What Are Investors To Do? The best advice is not to panic. Overall, there is little evidence of a recession on the immediate horizon. The economic data released this week has been on par with previous weeks - mixed.
Building Permits and Housing Starts were both higher than expected and higher month-over-month. Continued Claims dropped, while Initial Jobless Claims were more than expected but lower month-over-month. The Fed's Beige Book showed "moderate economic growth" and the Redbook Sales (YoY) were higher (displaying the strength of the U.S. consumer). The Fed's own measurements of economic stability are evident when we move back to see the "forest for the trees."

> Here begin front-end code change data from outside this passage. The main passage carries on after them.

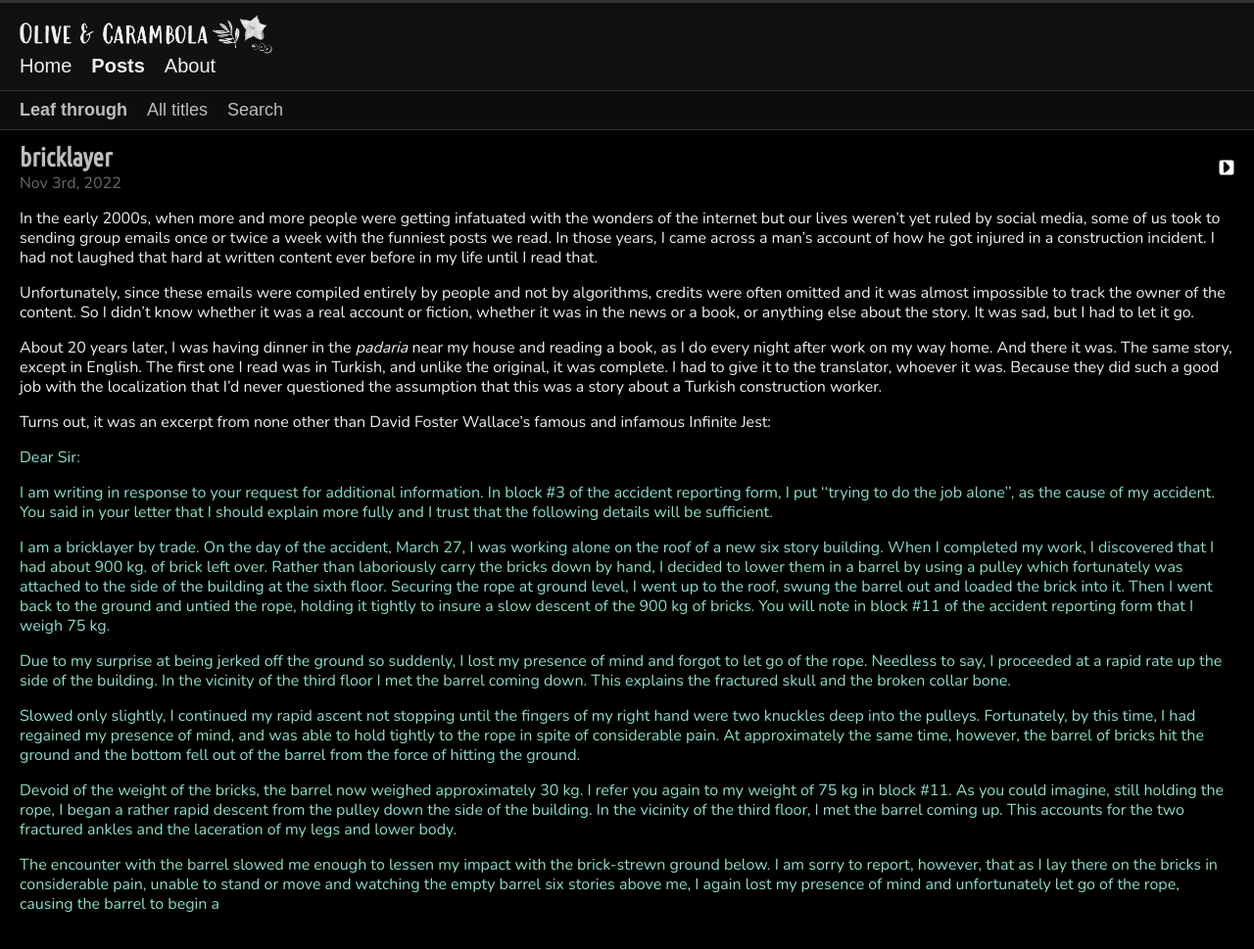
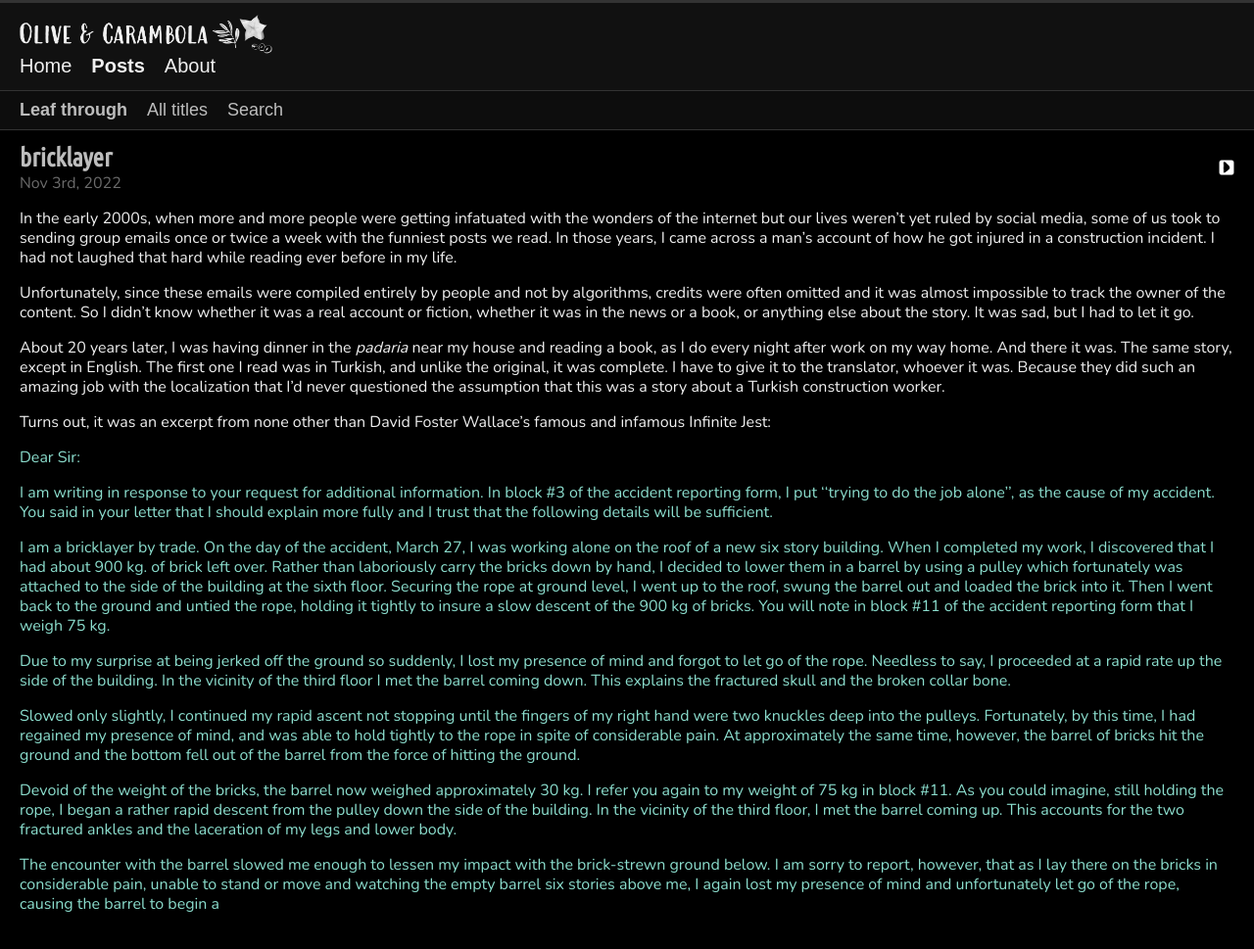
Before and after one commit to olivecarambola/logbook, a Jekyll site: the page built from _posts/2022-11-03-bricklayer.md, in a window 1280 px wide. Shown: the whole page at 98% size. Built offline with Jekyll 4.4.1, drawn with Linux system fonts in a browser that asks for light colours; some web fonts are replaced.

Commit message:
Update 2022-11-03-bricklayer.md

```diff
--- a/_posts/2022-11-03-bricklayer.md
+++ b/_posts/2022-11-03-bricklayer.md
@@ -5,18 +5,18 @@
 permalink: /posts/22-11-03-bricklayer/
 summary: "Possibly the most widely known passage from David Foster Wallace's famous and infamous ''Infinite Jest'' (1996)."
 collection: "coda"
-wrdcount_original: 257
+wrdcount_original: 252
 wrdcount_quote: 487
 wrdcount_translated: 0
 wrdcount_capnotes: 0
 imgcount_original: 0
 imgcount_credited: 0
 ---
-In the early 2000s, when more and more people were getting infatuated with the wonders of the internet but our lives weren't yet ruled by social media, some of us took to sending group emails once or twice a week with the funniest posts we read. In those years, I came across a man's account of how he got injured in a construction incident. I had not laughed that hard at written content ever before in my life until I read that.
+In the early 2000s, when more and more people were getting infatuated with the wonders of the internet but our lives weren't yet ruled by social media, some of us took to sending group emails once or twice a week with the funniest posts we read. In those years, I came across a man's account of how he got injured in a construction incident. I had not laughed that hard while reading ever before in my life.
 
 Unfortunately, since these emails were compiled entirely by people and not by algorithms, credits were often omitted and it was almost impossible to track the owner of the content. So I didn't know whether it was a real account or fiction, whether it was in the news or a book, or anything else about the story. It was sad, but I had to let it go.
 
-About 20 years later, I was having dinner in the *padaria* near my house and reading a book, as I do every night after work on my way home. And there it was. The same story, except in English. The first one I read was in Turkish, and unlike the original, it was complete. I had to give it to the translator, whoever it was. Because they did such a good job with the localization that I'd never questioned the assumption that this was a story about a Turkish construction worker.
+About 20 years later, I was having dinner in the *padaria* near my house and reading a book, as I do every night after work on my way home. And there it was. The same story, except in English. The first one I read was in Turkish, and unlike the original, it was complete. I have to give it to the translator, whoever it was. Because they did such an amazing job with the localization that I'd never questioned the assumption that this was a story about a Turkish construction worker.
 
 Turns out, it was an excerpt from none other than David Foster Wallace's famous and infamous Infinite Jest:
 
```
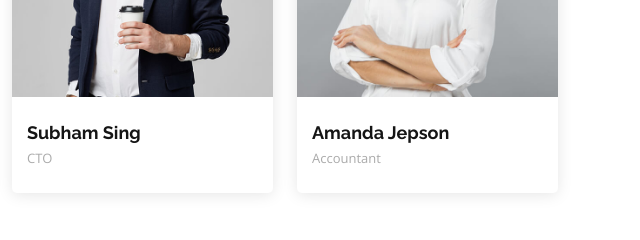
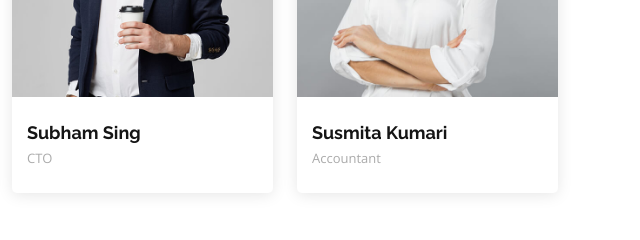
Before and after one commit to writetomanish11/webbarry, a plain HTML site: page index.html in a window 1280 px wide. Shown: the part 6400-6640 px from the top of the page, 640-1280 px from the left. Drawn offline with nearby package versions, Linux system fonts and the light colour scheme.

Commit message:
index.html

```diff
--- a/index.html
+++ b/index.html
@@ -671,7 +671,7 @@
                 </div>
               </div>
               <div class="member-info">
-                <h4>Amanda Jepson</h4>
+                <h4>Susmita Kumari</h4>
                 <span>Accountant</span>
               </div>
             </div>
```
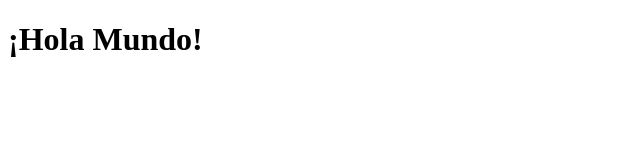
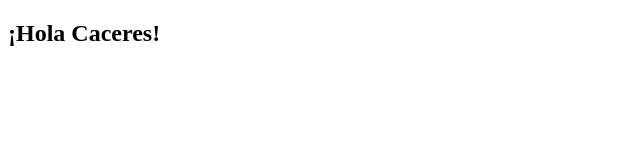
Before and after one commit to andresdmv/test, a plain HTML site: page index.html in a window 1280 px wide. Shown: the whole page, without its empty margins (0-640 px from the left). Drawn offline with Linux system fonts and the light colour scheme.

Commit message:
añado css

```diff
--- a/index.html
+++ b/index.html
@@ -5,8 +5,9 @@
     <meta name="viewport" content="width=device-width, initial-scale=1.0">
     <meta http-equiv="X-UA-Compatible" content="ie=edge">
     <title>Document</title>
+    <link rel="stylesheet" href="./css/estilos.css">
 </head>
 <body>
-    <h1>¡Hola Mundo!</h1>
+    <h2>¡Hola Caceres!</h2>
 </body>
 </html>
```
Also changed, not shown: css/estilos.css (added).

The St. Louis Fed's "Financial Stress Index" is near all-time lows. As a refresher, when that index is below zero, that means that there is very little stress in the U.S. financial system. Right now, that index is -1.22. The Chicago Fed's "National Financial Conditions Index" is showing loose financial conditions. Similar to the Financial Stress Index, when the NFCI is below zero that means there is less stress in the system. Right now the NFCI is -0.38. So, the best course of action right now is to stick to your financial plan and investment strategy. There may be some volatility ahead, but making dramatic changes to your overall investment portfolio at this stage is unnecessary.